Nearly 50 consumer groups called yesterday for a rapid phaseout of nuclear power, saying the industry has vastly understated costs that amount to a "ball and chain" on the economy.
Public Citizen, the self-styled consumer group founded by Ralph Nader, and related organizations in 30 states said in a report that it costs $15 billion to $21 billion per year to keep the nation's 108 nuclear power plants operating, compared to the industry's estimate of $8 billion.
The report, titled "Too Costly to Continue," concluded that the nation's energy needs could be met far less expensively through alternative fuels and improved conservation.
It said that last year, there was enough surplus generating capacity available to close 85 percent of nuclear capacity while still maintaining a 20 percent electrical reserve in every region.
Don Winston, a spokesman for the U.S. Council for Energy Awareness, an industry group, said that more than 90 percent of the surplus capacity cited by the consumer groups was in the form of retired, oil-burning plants. "What we have here is a recipe for once again making ourselves terribly dependent on foreign oil," he said. "It's totally unrealistic."
-- U.S. reactors are susceptible to "long, unexpected outages" and have operated at an average of less than 60 percent of their rated capacity during 12 of the past 14 years.

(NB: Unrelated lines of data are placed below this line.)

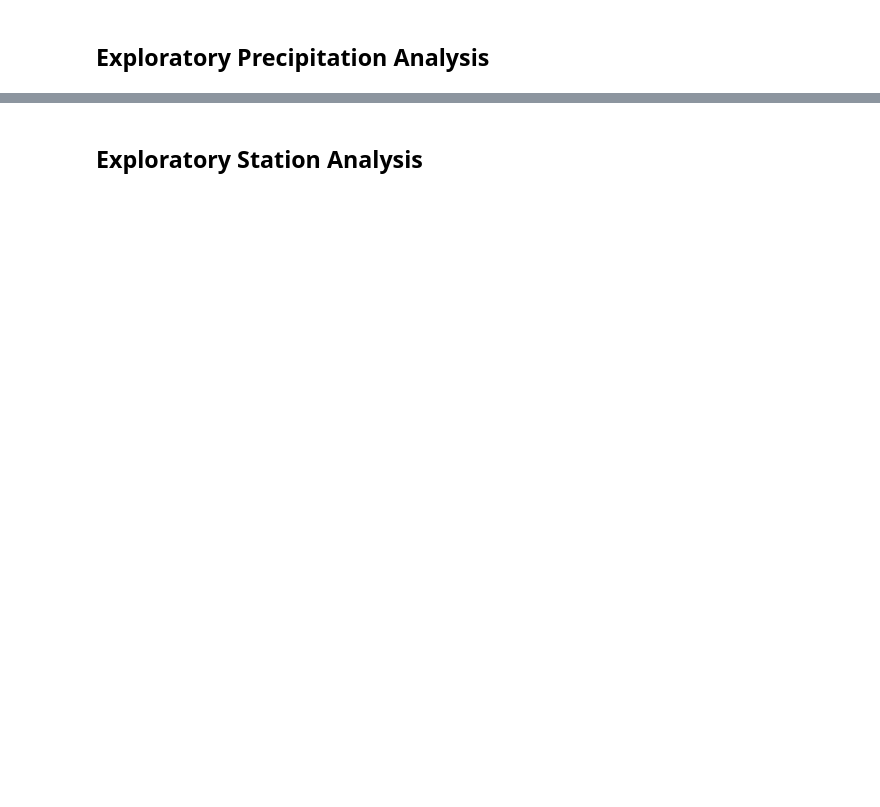
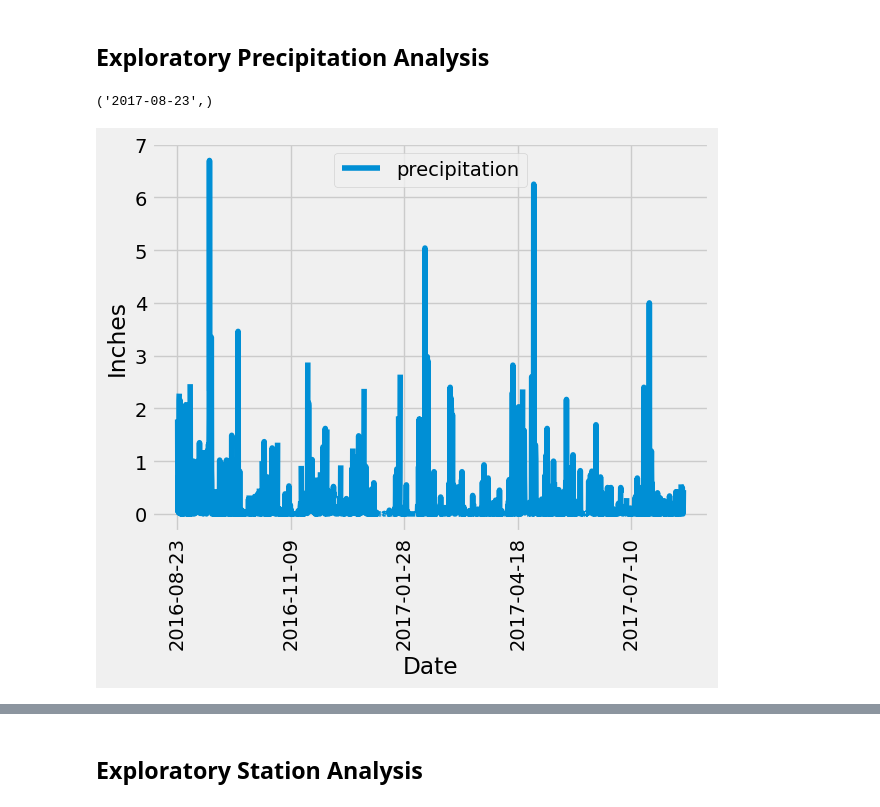
Before and after one commit to UzmaSayyeda/Climate-Analysis-with-SQLAlchemy-and-Flask, a Jupyter notebook: SurfsUp/Starter_Code/sqlalchemy_climate.ipynb, the cells around one changed output, grey strips where cells are left out. Drawn from its saved outputs; the diff is of its cells as text; code cells hidden in the pictures; blank space fills up the shorter version.

```diff
--- a/SurfsUp/Starter_Code/sqlalchemy_climate.ipynb
+++ b/SurfsUp/Starter_Code/sqlalchemy_climate.ipynb
@@ -33,7 +21,9 @@ from sqlalchemy import create_engine, func, Column, Integer, String, Float, insp
 engine = create_engine("sqlite:///Resources/hawaii.sqlite")
 # %%
 # reflect an existing database into a new model
-inspector = inspect(engine)
+
+Base = automap_base()
 
 # reflect the tables
-inspector.get_table_names()
+
+Base.prepare(autoload_with=engine)
@@ -62,4 +35,6 @@ class Hawaii(Base):
 # %%
 # Save references to each table
+Measurement=Base.classes.measurement
+Station=Base.classes.station
 # %%
 # Create our session (link) from Python to the DB
@@ -70,19 +47,32 @@ class Hawaii(Base):
+# %%
+most_recent_date
+# %% [output]
+('2017-08-23',)
 # %%
 # Design a query to retrieve the last 12 months of precipitation data and plot the results.
 # Starting from the most recent data point in the database.
 
 # Calculate the date one year from the last date in data set.
+previous_year = dt.date(2017,8,23) - dt.timedelta(days=365)
 
 
-# Perform a query to retrieve the data and precipitation scores
-
+# Perform a query to retrieve the date and precipitation scores
+results = session.query(Measurement.date,Measurement.prcp).filter(Measurement.date>=previous_year).all()
 
 # Save the query results as a Pandas DataFrame. Explicitly set the column names
-
+df=pd.DataFrame(results,columns=["date","precipitation"])
 
 # Sort the dataframe by date
-
+df.sort_values(by="date",inplace=True)
 
 # Use Pandas Plotting with Matplotlib to plot the data
+df.plot(x="date",
+        y="precipitation",
+        rot=90,
+        ylabel="Inches",
+        xlabel="Date")
+plt.show()
+# %% [output]
+[figure, added]
 # %%
 # Use Pandas to calculate the summary statistics for the precipitation data
```
Also changed, not shown: parts of 14 cells of this notebook.
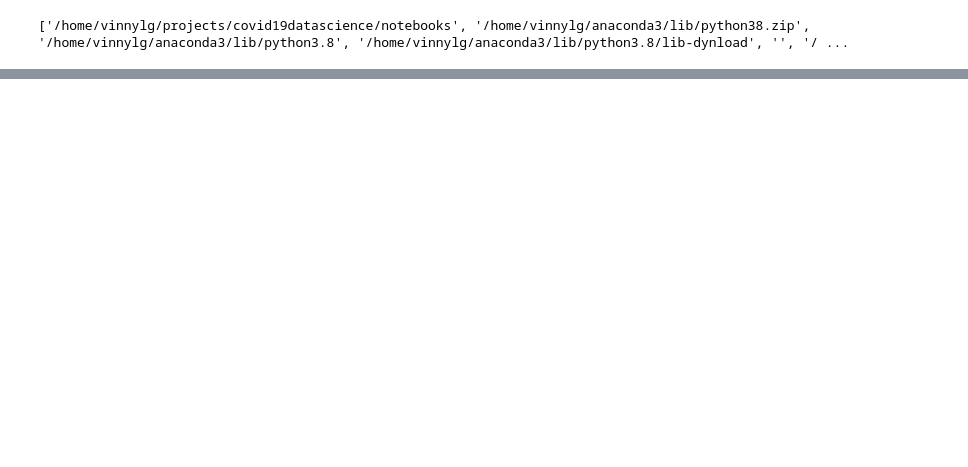
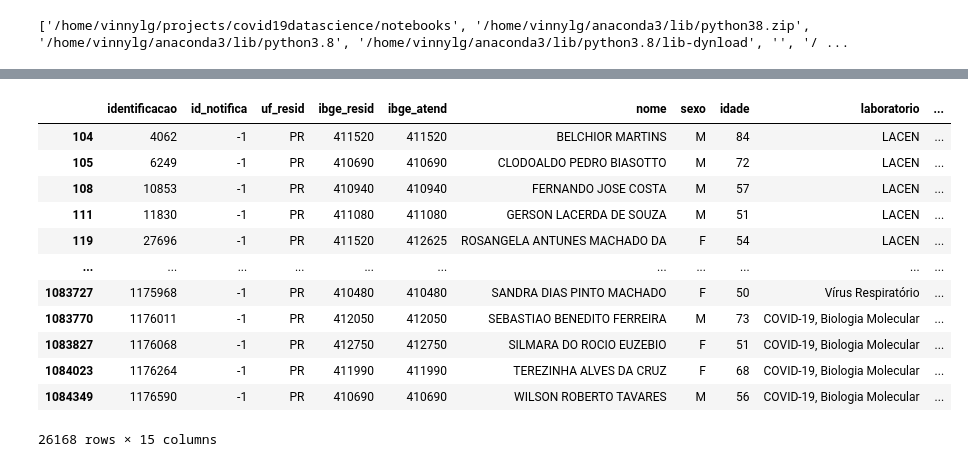
Before and after one commit to vinnylg/covid19datascience, a Jupyter notebook: notebooks/merge_access.ipynb, the cells around one changed output, grey strips where cells are left out. Drawn from its saved outputs; the diff is of its cells as text; code cells hidden in the pictures; blank space fills up the shorter version.

```diff
--- a/notebooks/merge_access.ipynb
+++ b/notebooks/merge_access.ipynb
@@ -507,0 +173,16 @@ writer.save()
+# %%
+casosct.loc[casosct['evolucao']==2]
+# %% [output]
+|  | identificacao | id_notifica | uf_resid | ibge_resid | ibge_atend | nome | sexo | idade | laboratorio | ... |
+| 104 | 4062 | -1 | PR | 411520 | 411520 | BELCHIOR MARTINS | M | 84 | LACEN | ... |
+| 105 | 6249 | -1 | PR | 410690 | 410690 | CLODOALDO PEDRO BIASOTTO | M | 72 | LACEN | ... |
+| 108 | 10853 | -1 | PR | 410940 | 410940 | FERNANDO JOSE COSTA | M | 57 | LACEN | ... |
+| 111 | 11830 | -1 | PR | 411080 | 411080 | GERSON LACERDA DE SOUZA | M | 51 | LACEN | ... |
+| 119 | 27696 | -1 | PR | 411520 | 412625 | ROSANGELA ANTUNES MACHADO DA | F | 54 | LACEN | ... |
+| ... | ... | ... | ... | ... | ... | ... | ... | ... | ... | ... |
+| 1083727 | 1175968 | -1 | PR | 410480 | 410480 | SANDRA DIAS PINTO MACHADO | F | 50 | Vírus Respiratório | ... |
+| 1083770 | 1176011 | -1 | PR | 412050 | 412050 | SEBASTIAO BENEDITO FERREIRA | M | 73 | COVID-19, Biologia Molecular | ... |
+| 1083827 | 1176068 | -1 | PR | 412750 | 412750 | SILMARA DO ROCIO EUZEBIO | F | 51 | COVID-19, Biologia Molecular | ... |
+| 1084023 | 1176264 | -1 | PR | 411990 | 411990 | TEREZINHA ALVES DA CRUZ | F | 68 | COVID-19, Biologia Molecular | ... |
+| 1084349 | 1176590 | -1 | PR | 410690 | 410690 | WILSON ROBERTO TAVARES | M | 56 | COVID-19, Biologia Molecular | ... |
+26168 rows × 15 columns
```
Also changed, not shown: parts of 55 cells of this notebook, 6 other files.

-- Nuclear costs are increasing rapidly, at a pace averaging 10 percent above the inflation rate since 1970. Last year, the cost for major repairs increased by more than 30 percent.